A major bookmaker has sparked controversy with proposals to open a betting shop across the road from Liverpool Town Hall.

Betting firm Ladbrokes has applied for planning permission to carry out a £170,000 revamp of the former Starbucks cafe on the corner of Castle Street.

Ladbrokes have commented that the work will be handled ‘sensitively’ and that the shop will create up to seven jobs.

Although the company has made assurances that it will not use its standard signs, heritage campaigners and councillors have spoken out in opposition to these plans.

They think if the vacant shop is converted it would be “affront to the city’s civic dignity”.

Councillor Nick Small, a cabinet member for enterprise and skills who represents the Central ward, has written a letter objecting to this move.

He has complained that this change is not in keeping with the character of the listed building and would therefore detract from the heritage of Castle Street and surrounding area.

He told JMU Journalism: “Castle Street is one of Liverpool’s most historic streets and part of the World Heritage Site and is recognised as such as part of the new City Centre Strategic Investment Framework.

“Changing the use of the building to allow its use as a betting shop and permitting Ladbrokes to put up a large satellite dish will detract from the unique heritage of Liverpool.

“There is a William Hill betting shop further down Castle Street, but this is much more discreet. The former Starbucks is a key gateway location opposite the Town Hall with a large shopfront.”

Councillors agreed at a recent Neighbourhood Select Committee meeting that there were too many betting shops .

They demanded greater powers to control the spread of bookies across the city.

A spokesman for Ladbrokes said: “We are very conscious of the building’s unique nature and intend to deal with it sensitively without using our standard signage.

“We will make no changes to the windows which we believe to be an excellent feature of the building.

“The satellite dish will be at the rear of the building and totally out of view.

“We will be spending around £170,000 on the premises, creating up to seven new jobs and helping to generate increased footfall for other businesses.”

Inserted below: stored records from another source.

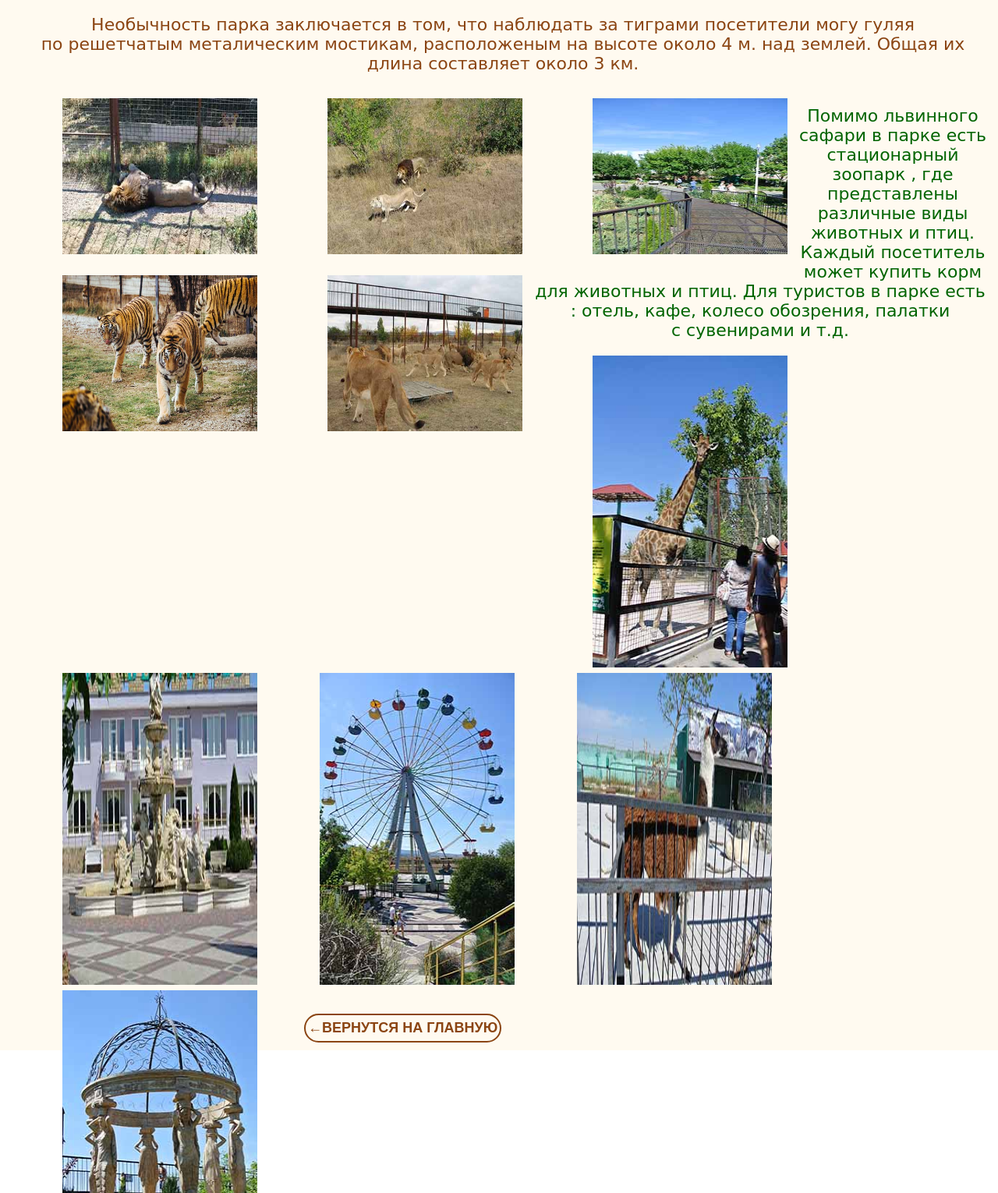
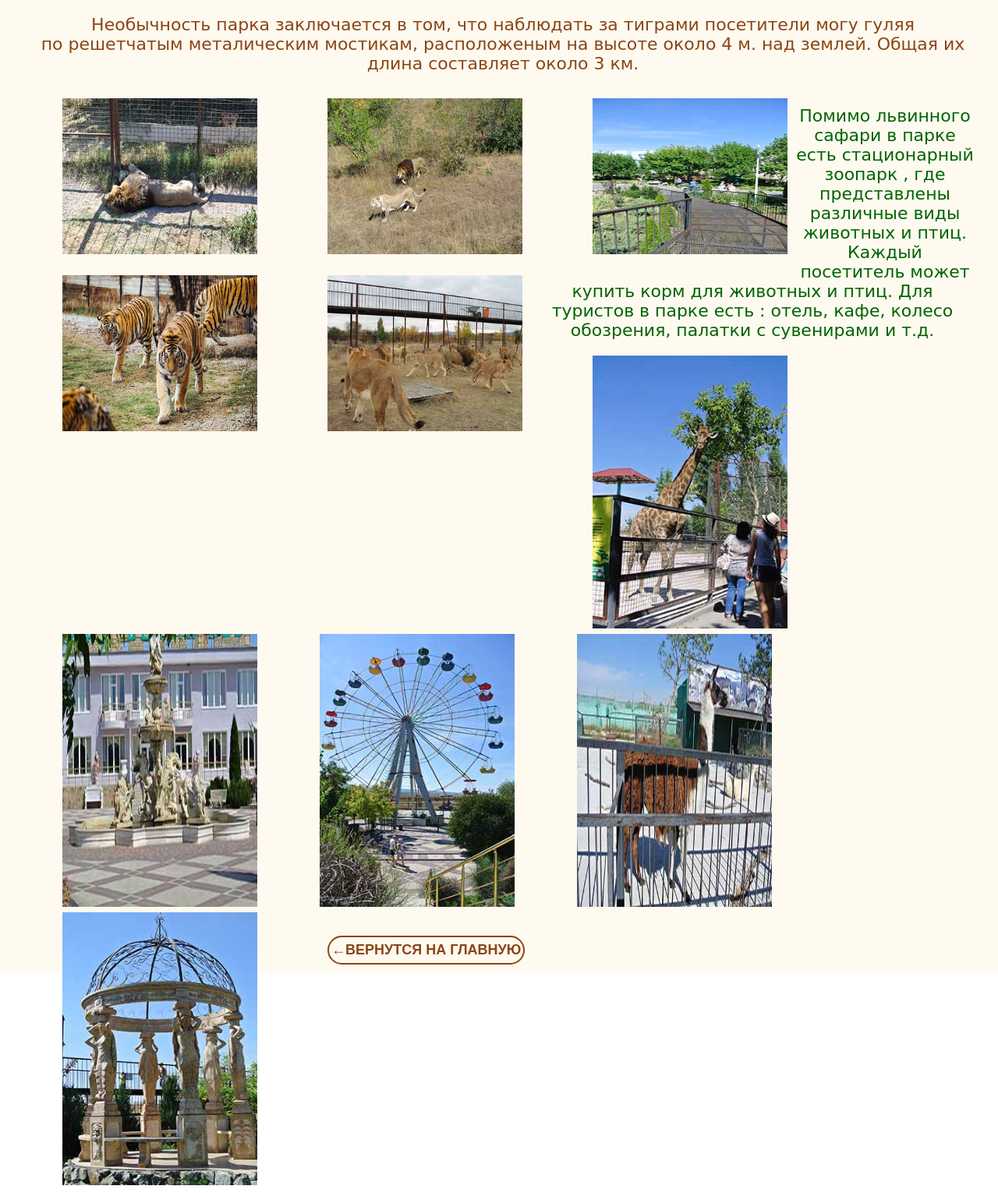
Before and after one commit to Viktor59/-KRUM, a plain HTML site: page praktika23/tajgan.html in a window 1280 px wide. Shown: the part 668-2198 px from the top of the page at 78% size. Drawn offline with nearby package versions, Linux system fonts and the light colour scheme; a web font is replaced by a local one.

Commit message:
tajgan
работа над ошибками

```diff
--- a/praktika23/css/main.css
+++ b/praktika23/css/main.css
@@ -510,6 +510,8 @@ font-size: 22px;
 line-height: 25px;
 margin: 0;
 text-align: center;
+    padding-left: 30px;
+    padding-right: 30px;
 }
 .tajgan-container_rowes{
     margin: 0;
@@ -520,6 +522,6 @@ text-align: center;
 font-size: 18px;
 margin: auto;
 margin-top: 30px;
-margin-left: 60px;
+margin-left: 90px;
 padding: 3px 3px 3px 3px ;
 }
--- a/praktika23/tajgan.html
+++ b/praktika23/tajgan.html
@@ -56,15 +56,15 @@
 </div>
 <div class="tajgan-containers" >
 <div class="tajgan-container_rowes">
-<img src="img/big/taugan01.jpg" alt="Сафари парк" width="250" height="400"></div>
+<img src="img/big/taugan01.jpg" alt="Сафари парк" width="250" height="350"></div>
 <div class="tajgan-container_rowes">
-<img src="img/big/taugan1.jpg" alt="Сафари парк" width="250" height="400"></div>
+<img src="img/big/taugan1.jpg" alt="Сафари парк" width="250" height="350"></div>
 <div class="tajgan-container_rowes">
-<img src="img/big/taugan3.jpg" alt="Сафари парк" width="250" height="400"></div>
+<img src="img/big/taugan3.jpg" alt="Сафари парк" width="250" height="350"></div>
 <div class="tajgan-container_rowes">
-<img src="img/big/taugan02.jpg" alt="Сафари парк" width="250" height="400"></div>
+<img src="img/big/taugan02.jpg" alt="Сафари парк" width="250" height="350"></div>
 <div class="tajgan-container_rowes">
-<img src="img/big/taugan6.jpg" alt="Сафари парк" width="250" height="400"></div>        </div>
+<img src="img/big/taugan6.jpg" alt="Сафари парк" width="250" height="350"></div>        </div>
 <div><a href="index.html" class="tajgan-container-button-back">&larr;Вернутся на главную</a></div>
 </div>
 </body>
```
Also changed, not shown: praktika23/baxchisarau.html (+1 -1 lines), praktika23/feodosij.html (+1 -1 lines), praktika23/jbk.html (+1 -1 lines), praktika23/pegheru.html (+1 -1 lines).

Starbucks ceased trading and vacated the property at the end of October.

In 2009, supermarket giant Tesco was forced to withdraw its plans to build an Express branch on Hope Street in the face of public objections.

Tesco withdrew its planning application as it was deemed that its designs were not in keeping with the historic street and conservation area.

About Joshua Nevett, JMU Journalism